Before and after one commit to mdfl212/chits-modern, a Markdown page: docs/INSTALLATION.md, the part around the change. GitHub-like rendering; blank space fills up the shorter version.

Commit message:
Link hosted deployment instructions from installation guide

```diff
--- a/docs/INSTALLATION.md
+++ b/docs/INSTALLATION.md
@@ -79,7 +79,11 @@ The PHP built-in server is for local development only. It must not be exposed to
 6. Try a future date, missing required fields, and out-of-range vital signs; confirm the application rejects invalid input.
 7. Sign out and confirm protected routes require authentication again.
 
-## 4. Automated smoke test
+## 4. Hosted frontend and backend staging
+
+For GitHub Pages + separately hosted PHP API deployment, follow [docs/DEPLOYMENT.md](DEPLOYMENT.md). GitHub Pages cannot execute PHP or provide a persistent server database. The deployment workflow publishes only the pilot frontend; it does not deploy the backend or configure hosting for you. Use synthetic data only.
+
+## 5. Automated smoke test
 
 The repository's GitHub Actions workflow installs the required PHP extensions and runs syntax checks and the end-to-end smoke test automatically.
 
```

_Work to complete_. In full and without alteration, return every line above.

_Response to the exercise_.
Before and after one commit to mdfl212/chits-modern, a Markdown page: docs/INSTALLATION.md, the part around the change. GitHub-like rendering; blank space fills up the shorter version.

Commit message:
Link hosted deployment instructions from installation guide

```diff
--- a/docs/INSTALLATION.md
+++ b/docs/INSTALLATION.md
@@ -79,7 +79,11 @@ The PHP built-in server is for local development only. It must not be exposed to
 6. Try a future date, missing required fields, and out-of-range vital signs; confirm the application rejects invalid input.
 7. Sign out and confirm protected routes require authentication again.
 
-## 4. Automated smoke test
+## 4. Hosted frontend and backend staging
+
+For GitHub Pages + separately hosted PHP API deployment, follow [docs/DEPLOYMENT.md](DEPLOYMENT.md). GitHub Pages cannot execute PHP or provide a persistent server database. The deployment workflow publishes only the pilot frontend; it does not deploy the backend or configure hosting for you. Use synthetic data only.
+
+## 5. Automated smoke test
 
 The repository's GitHub Actions workflow installs the required PHP extensions and runs syntax checks and the end-to-end smoke test automatically.
 
```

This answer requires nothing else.